While recording Electric Guest's debut album Mondo, which comes out in April, singer Asa Taccone took several weeks off to recover from a bout of shingles. The condition had been brought on by the stress of finally recording his passion project, which included sifting through over 100 song ideas amassed during years of producing hits like "Dick In A Box" for his brother Jorma of The Lonely Island, with whom he grew up in the Bay Area along with members Andy Samberg and Akiva Schaffer.
Aaron Frank Electric Guest's Matthew Compton and Asa Taccone
Luckily, Taccone found salvation through bandmate Matt Compton and a longtime friend, producer Brian Burton, aka Danger Mouse. Taccone and Compton met while living in a house in Mt. Washington that played host to a revolving cast of musicians, including Burton, whose room Taccone took over. On Mondo -- a soul-tinged pop project with hints of indie rock -- Taccone sings in a falsetto so effortless that it sounds disembodied. Ahead of their residency at the Echo which begins tonight, Electric Guest talked to us about working with The Lonely Island and recording their debut with Danger Mouse.
Tell me about the house you were living in where you and Compton first met.
Taccone: Matt was friends with the kids that lived in the house, so after we met, I'd have him come over anytime I needed him to play bass or drums or whatever. It was kind of a disgusting house but every room had some cool shit in it and it was just kind of built for music. There was a studio in the basement and the whole house was set up weird. There was this crazy pink grand piano in the living room and organs everywhere. We did that for a while though and then he ended up moving in and we just played all the time.
Prior to moving to LA though, what type of projects or bands had you worked with?
Compton: I played everything, but the bands I always toured with I was on drums. I've worked in TV and stuff and written other things, where I would have to play everything though. So when I started playing with Asa, it was kind of the same thing. I would do bass, I would drums, guitar, whatever.
Taccone: It was like all hip-hop in the Bay, so that was mostly what I grew up on. I ended up working with friends and random Bay Area rappers, but I got so burnt out on it and started playing more stuff on my own. Inevitably I branched away from it, but you can still hear a lot of it in the drums.

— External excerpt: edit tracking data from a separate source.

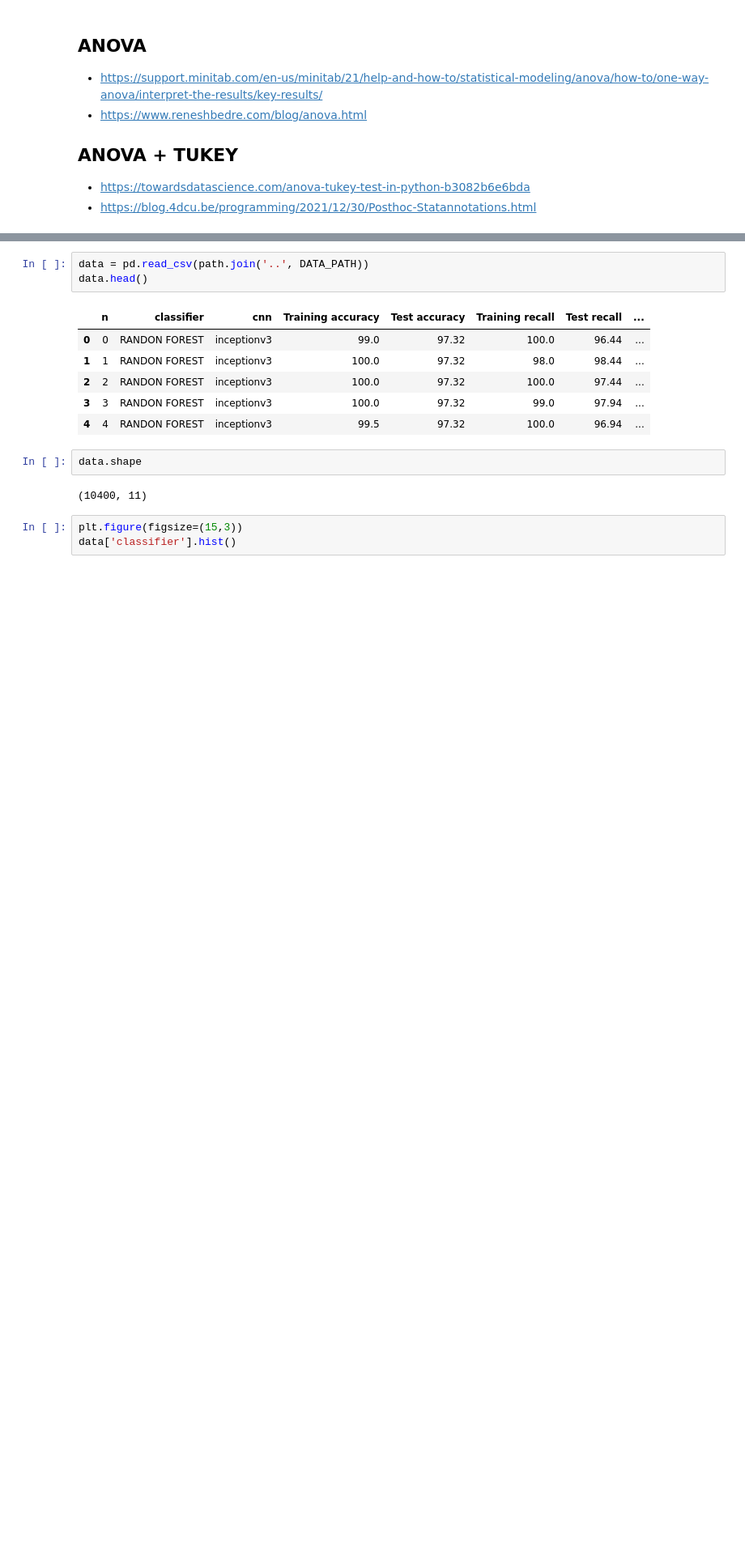
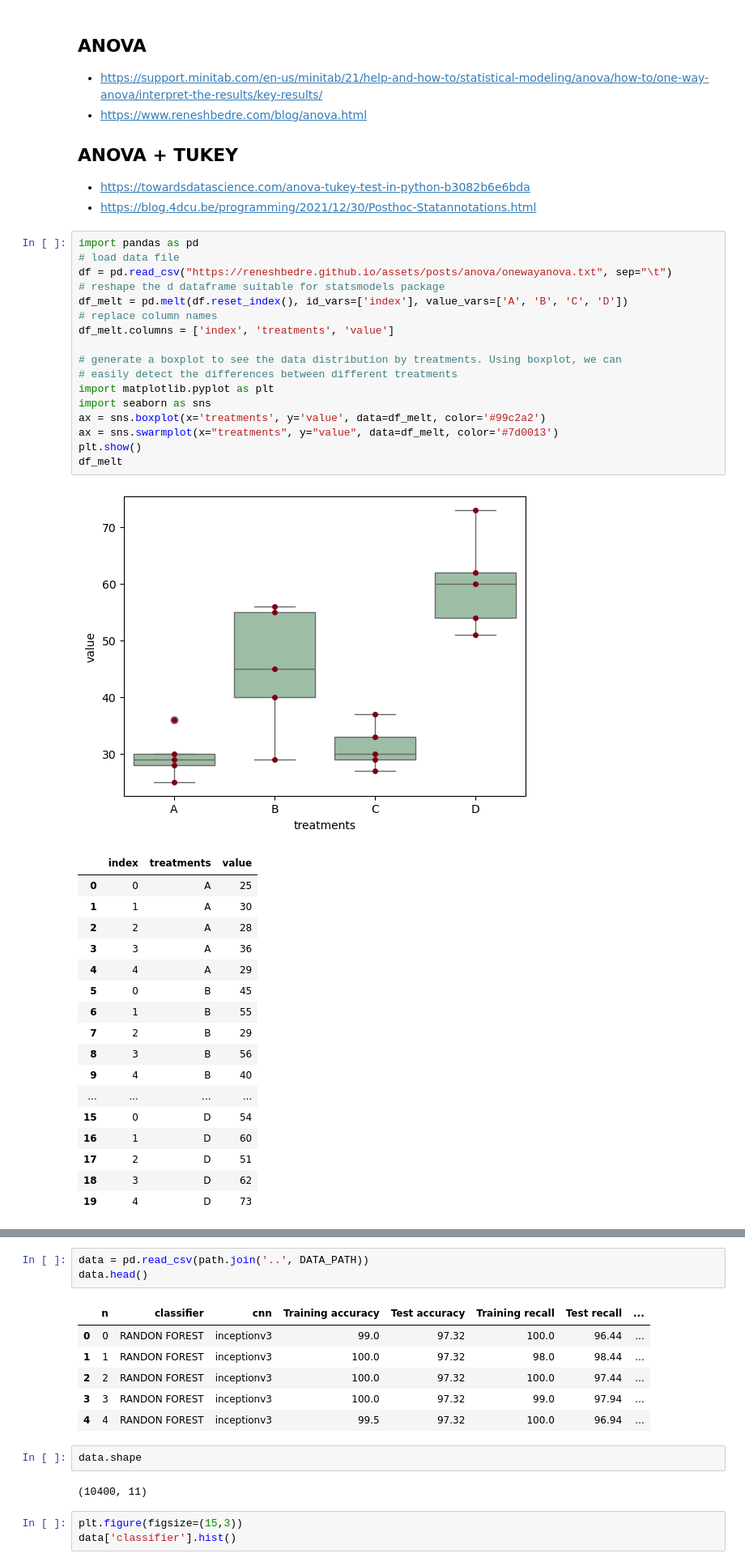
Before and after one commit to leandrobmarinho/statistical-tests, a Jupyter notebook: notebook/statistical_tests.ipynb, the cells around one changed output, grey strips where cells are left out. Shown: that part at 81% size. Saved outputs shown, nothing was run; the diff lists cells and outputs as text; blank space fills up the shorter version.

```diff
--- a/notebook/statistical_tests.ipynb
+++ b/notebook/statistical_tests.ipynb
@@ -9,3 +9,39 @@
 ## ANOVA + TUKEY
 - https://towardsdatascience.com/anova-tukey-test-in-python-b3082b6e6bda
 - https://blog.4dcu.be/programming/2021/12/30/Posthoc-Statannotations.html
+# %%
+import pandas as pd
+# load data file
+df = pd.read_csv("https://reneshbedre.github.io/assets/posts/anova/onewayanova.txt", sep="\t")
+# reshape the d dataframe suitable for statsmodels package
+df_melt = pd.melt(df.reset_index(), id_vars=['index'], value_vars=['A', 'B', 'C', 'D'])
+# replace column names
+df_melt.columns = ['index', 'treatments', 'value']
+
+# generate a boxplot to see the data distribution by treatments. Using boxplot, we can
+# easily detect the differences between different treatments
+import matplotlib.pyplot as plt
+import seaborn as sns
+ax = sns.boxplot(x='treatments', y='value', data=df_melt, color='#99c2a2')
+ax = sns.swarmplot(x="treatments", y="value", data=df_melt, color='#7d0013')
+plt.show()
+df_melt
+# %% [output]
+[figure, added]
+|  | index | treatments | value |
+| 0 | 0 | A | 25 |
+| 1 | 1 | A | 30 |
+| 2 | 2 | A | 28 |
+| 3 | 3 | A | 36 |
+| 4 | 4 | A | 29 |
+| 5 | 0 | B | 45 |
+| 6 | 1 | B | 55 |
+| 7 | 2 | B | 29 |
+| 8 | 3 | B | 56 |
+| 9 | 4 | B | 40 |
+| ... | ... | ... | ... |
+| 15 | 0 | D | 54 |
+| 16 | 1 | D | 60 |
+| 17 | 2 | D | 51 |
+| 18 | 3 | D | 62 |
+| 19 | 4 | D | 73 |
```
Also changed, not shown: parts of 12 cells of this notebook, 1 other file.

I still try to make things hit in a certain way to where people can still feel how much I like hip-hop.
Is that something you and Danger Mouse were able to bond over?
Taccone: Yeah, because I think we both have a similar history. He grew up on a lot of hip-hop too, even though he was a lot more open to different stuff growing up. He liked a lot of psychedelic '60s music and stuff. He and Matt exposed me to a lot of new stuff only in the last six years though. Hip-hop was hard for me to let go of.

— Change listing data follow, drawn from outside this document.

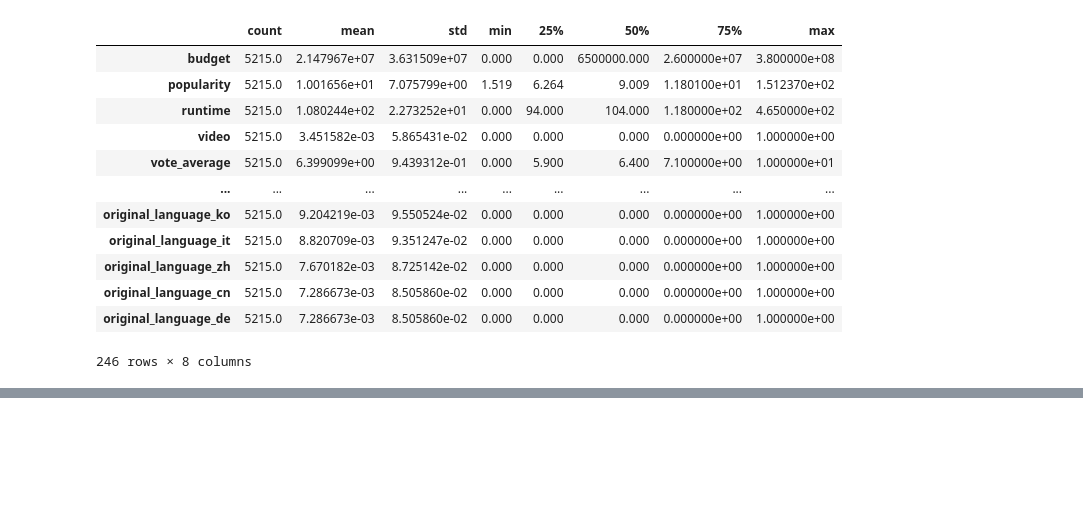
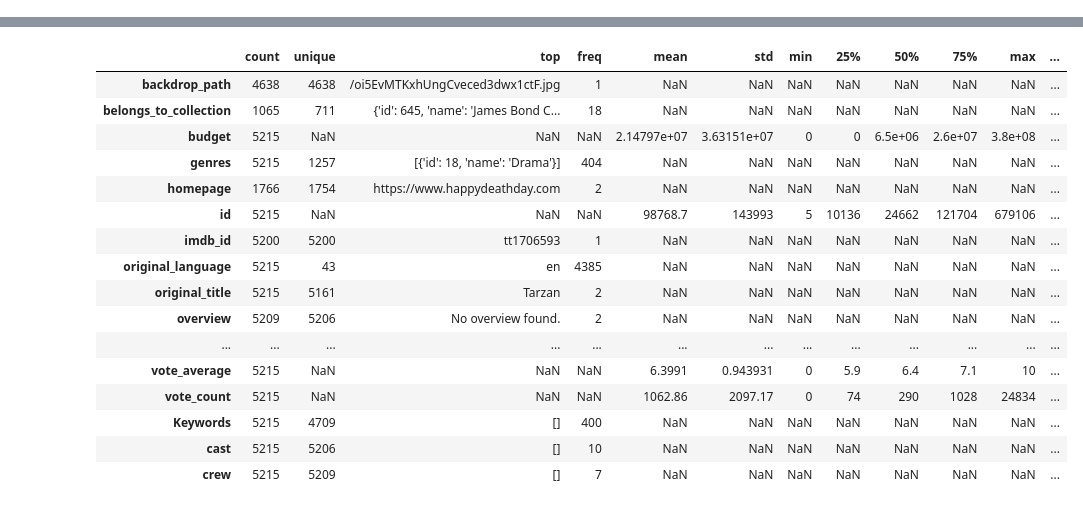
Before and after one commit to AlexZaikin94/Box-Office-Revenue-Prediction, a Jupyter notebook: main.ipynb, the cells around one changed output, grey strips where cells are left out. Cells and saved outputs as stored; diff of their text form; code cells hidden in the pictures; blank space fills up the shorter version.

```diff
--- a/main.ipynb
+++ b/main.ipynb
@@ -178,16 +47,0 @@ utils.corr(X_train, y_train)
-# %%
-X_train.describe(include='all').T
-# %% [output]
-|  | count | mean | std | min | 25% | 50% | 75% | max |
-| budget | 5215.0 | 2.147967e+07 | 3.631509e+07 | 0.000 | 0.000 | 6500000.000 | 2.600000e+07 | 3.800000e+08 |
-| popularity | 5215.0 | 1.001656e+01 | 7.075799e+00 | 1.519 | 6.264 | 9.009 | 1.180100e+01 | 1.512370e+02 |
-| runtime | 5215.0 | 1.080244e+02 | 2.273252e+01 | 0.000 | 94.000 | 104.000 | 1.180000e+02 | 4.650000e+02 |
-| video | 5215.0 | 3.451582e-03 | 5.865431e-02 | 0.000 | 0.000 | 0.000 | 0.000000e+00 | 1.000000e+00 |
-| vote_average | 5215.0 | 6.399099e+00 | 9.439312e-01 | 0.000 | 5.900 | 6.400 | 7.100000e+00 | 1.000000e+01 |
-| ... | ... | ... | ... | ... | ... | ... | ... | ... |
-| original_language_ko | 5215.0 | 9.204219e-03 | 9.550524e-02 | 0.000 | 0.000 | 0.000 | 0.000000e+00 | 1.000000e+00 |
-| original_language_it | 5215.0 | 8.820709e-03 | 9.351247e-02 | 0.000 | 0.000 | 0.000 | 0.000000e+00 | 1.000000e+00 |
-| original_language_zh | 5215.0 | 7.670182e-03 | 8.725142e-02 | 0.000 | 0.000 | 0.000 | 0.000000e+00 | 1.000000e+00 |
-| original_language_cn | 5215.0 | 7.286673e-03 | 8.505860e-02 | 0.000 | 0.000 | 0.000 | 0.000000e+00 | 1.000000e+00 |
-| original_language_de | 5215.0 | 7.286673e-03 | 8.505860e-02 | 0.000 | 0.000 | 0.000 | 0.000000e+00 | 1.000000e+00 |
-246 rows × 8 columns
@@ -260,3 +65,25 @@ df_train.head().T
 | Keywords | [{'id': 697, 'name': 'loss of lov... | [{'id': 65, 'name': 'holiday'}, {... | [{'id': 158718, 'name': 'lgbt'}] | [{'id': 1449, 'name': 'underworld... | [{'id': 5493, 'name': 'relatives'... |
 | cast | [{'cast_id': 30, 'character': 'Pe... | [{'cast_id': 1000, 'character': '... | [{'cast_id': 1, 'character': 'Him... | [{'cast_id': 15, 'character': 'La... | [{'cast_id': 1, 'character': 'Cla... |
 | crew | [{'credit_id': '52fe4252c3a36847f... | [{'credit_id': '52fe47d4c3a36847f... | [{'credit_id': '5980e931c3a3680cf... | [{'credit_id': '533fd9260e0a262b9... | [{'credit_id': '52fe44039251416c7... |
+# %%
+describe = df_train.describe(include='all').T
+describe['missing'] = len(df_train) - describe['count']
+describe
+# %% [output]
+|  | count | unique | top | freq | mean | std | min | 25% | 50% | 75% | max | ... |
+| backdrop_path | 4638 | 4638 | /oi5EvMTKxhUngCveced3dwx1ctF.jpg | 1 | NaN | NaN | NaN | NaN | NaN | NaN | NaN | ... |
+| belongs_to_collection | 1065 | 711 | {'id': 645, 'name': 'James Bond C... | 18 | NaN | NaN | NaN | NaN | NaN | NaN | NaN | ... |
+| budget | 5215 | NaN | NaN | NaN | 2.14797e+07 | 3.63151e+07 | 0 | 0 | 6.5e+06 | 2.6e+07 | 3.8e+08 | ... |
+| genres | 5215 | 1257 | [{'id': 18, 'name': 'Drama'}] | 404 | NaN | NaN | NaN | NaN | NaN | NaN | NaN | ... |
+| homepage | 1766 | 1754 | https://www.happydeathday.com | 2 | NaN | NaN | NaN | NaN | NaN | NaN | NaN | ... |
+| id | 5215 | NaN | NaN | NaN | 98768.7 | 143993 | 5 | 10136 | 24662 | 121704 | 679106 | ... |
+| imdb_id | 5200 | 5200 | tt1706593 | 1 | NaN | NaN | NaN | NaN | NaN | NaN | NaN | ... |
+| original_language | 5215 | 43 | en | 4385 | NaN | NaN | NaN | NaN | NaN | NaN | NaN | ... |
+| original_title | 5215 | 5161 | Tarzan | 2 | NaN | NaN | NaN | NaN | NaN | NaN | NaN | ... |
+| overview | 5209 | 5206 | No overview found. | 2 | NaN | NaN | NaN | NaN | NaN | NaN | NaN | ... |
+| ... | ... | ... | ... | ... | ... | ... | ... | ... | ... | ... | ... | ... |
+| vote_average | 5215 | NaN | NaN | NaN | 6.3991 | 0.943931 | 0 | 5.9 | 6.4 | 7.1 | 10 | ... |
+| vote_count | 5215 | NaN | NaN | NaN | 1062.86 | 2097.17 | 0 | 74 | 290 | 1028 | 24834 | ... |
+| Keywords | 5215 | 4709 | [] | 400 | NaN | NaN | NaN | NaN | NaN | NaN | NaN | ... |
+| cast | 5215 | 5206 | [] | 10 | NaN | NaN | NaN | NaN | NaN | NaN | NaN | ... |
+| crew | 5215 | 5209 | [] | 7 | NaN | NaN | NaN | NaN | NaN | NaN | NaN | ... |
```
Also changed, not shown: parts of 52 cells of this notebook, 17 other files.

How did you and Danger Mouse initially meet?
Taccone: He was sort of like my mentor for a while. I played him tracks for years and finally he was like you should do an album and we should do it together, but there was a chunk of years between us saying that and it actually happening. I met him maybe eight years ago. He was friends with my brother and I would just call my brother to play him my beats over the phone. One day he said, "Hold on. I want to play it for my friend," and he put Brian on the phone.
And this was before the Grey Album, but he had still done stuff for Jemini
Gemini, this hip-hop group I was a fan of. And he just told me to keep sending him more stuff. So I kept up with him throughout the years and ended up moving in to his old room in that house in Mt. Washington, and then he suggested the album idea. We worked for years on it, like five and half years, and there are tons of songs that didn't get used, literally over a hundred.